Synchronicity Earth has supported Reseau CREF’s diverse initiatives, including community forestry, an indigenous peoples’ festival, and solar panelling for its offices, since 2012.
North Kivu, in Eastern Democratic Republic of Congo (DRC) is home to Africa’s oldest and most diverse National Park: Virunga. Virunga National Park is also recognised as a UNESCO World Heritage Site. The region is home to Mountain gorilla, Okapi, Grauer’s gorilla and Chimpanzee, as well as savannah and forest elephants. Not long ago, the area was subject to international attention after the government gave a licence to British oil company, Soco International, allowing it to explore within the parks boundary. The region’s rich soils, minerals, forests and lakes have attracted many people and companies to the province and it is one of the most populated regions of the country. This has been compounded over the years by conflicts following the genocide in Rwanda in 1994 which have led to large numbers of people being displaced from and into the area. Such conflict and instability has often meant that the most basic NGO coordination can be difficult.
Réseau CREF (Network for the Conservation and Restoration of Forest Ecosystems) is a coalition of around 30 local organisations all based in North Kivu Province. Coordinated by Alphonse Muhindo Valivambene, its overarching aim is to improve forest governance and ensure that the dignity and stability of indigenous peoples is enhanced. Throughout its existence, it has developed effective community networks to conserve forests and freshwater bodies and manage them in ways that alleviate poverty in the area. Its members have remained in the area when many international NGOs have been forced to leave.
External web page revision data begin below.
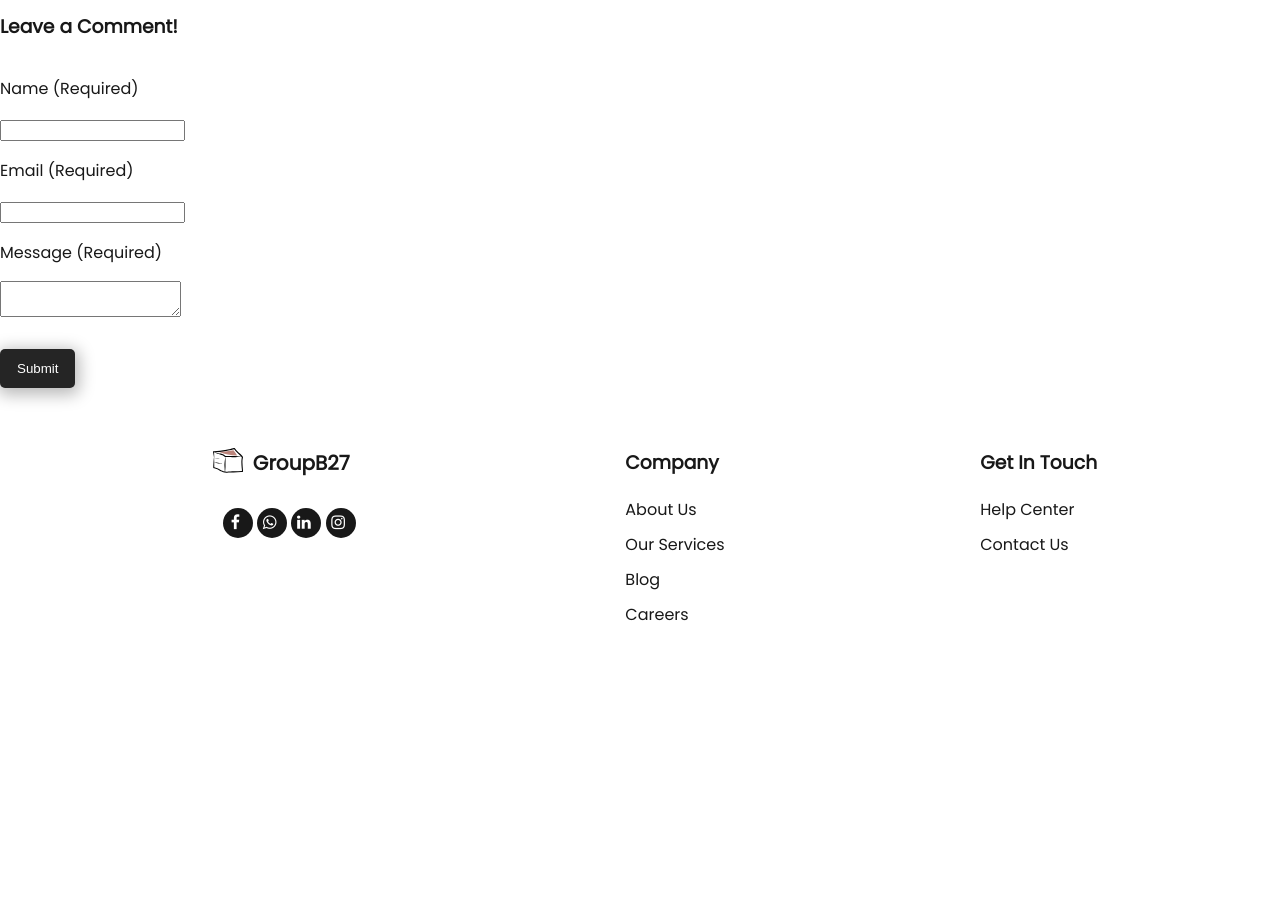
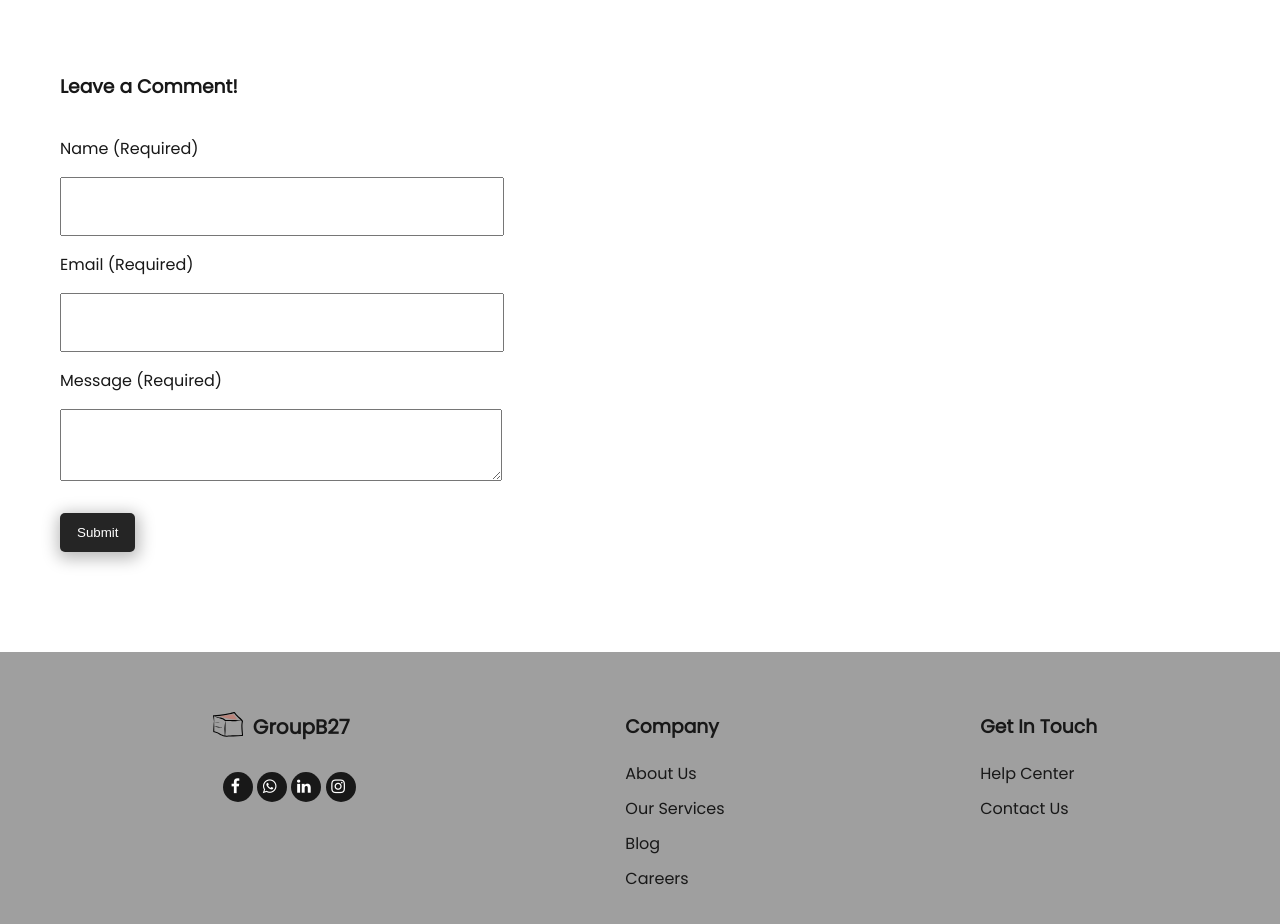
Before and after one commit to jumadil94/projectFGA-B27, a plain HTML site: page index.html in a window 1280 px wide. Shown: the part 1780-2704 px from the top of the page. Before the commit the page ends 2457 px from the top, so only its background shows below. Drawn offline with Linux system fonts and the light colour scheme; a web font is replaced by a local one.

Commit message:
perubahan semua file dan folder assets

```diff
--- a/css/stylesheet.css
+++ b/css/stylesheet.css
@@ -26,7 +26,7 @@ header {
   position: fixed;
   top: 0;
   z-index: 10;
-  /* box-shadow: rgba(0, 0, 0, 0.048) 0px 6.5px 19.5px 6.5px; */
+  box-shadow: rgba(0, 0, 0, 0.048) 0px 6.5px 19.5px 6.5px;
 }
 
 .container {
@@ -220,6 +220,20 @@ header {
   margin: 0 45px;
 }
 
+/*form*/
+
+.comment-form{
+  padding-top: 60px;
+  padding-left: 60px;
+  margin: auto;
+  padding-bottom: 100px;
+}
+
+input, textarea{
+  width: 400px;
+  padding: 20px;
+}
+
 /*  */
 
 .app-wrapper {
@@ -277,11 +291,11 @@ ul {
 .footer-container {
   margin: 0;
   padding: 0;
+  background-color: #9f9f9f;
 }
 
 .footer {
   width: 100%;
-  background-color: rgb(255, 255, 255);
   font: white;
   display: flex;
   justify-content: space-around;
@@ -327,7 +341,6 @@ ul {
 
 .fcontainer {
   display: inline-block;
-
   justify-content: space-evenly;
 }
 
```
In 2014 Réseau CREF members worked alongside the national park staff to expose UK-based SOCO International’s highly controversial oil exploration activities within Virunga National Park. This ultimately led to the company pulling out of the region.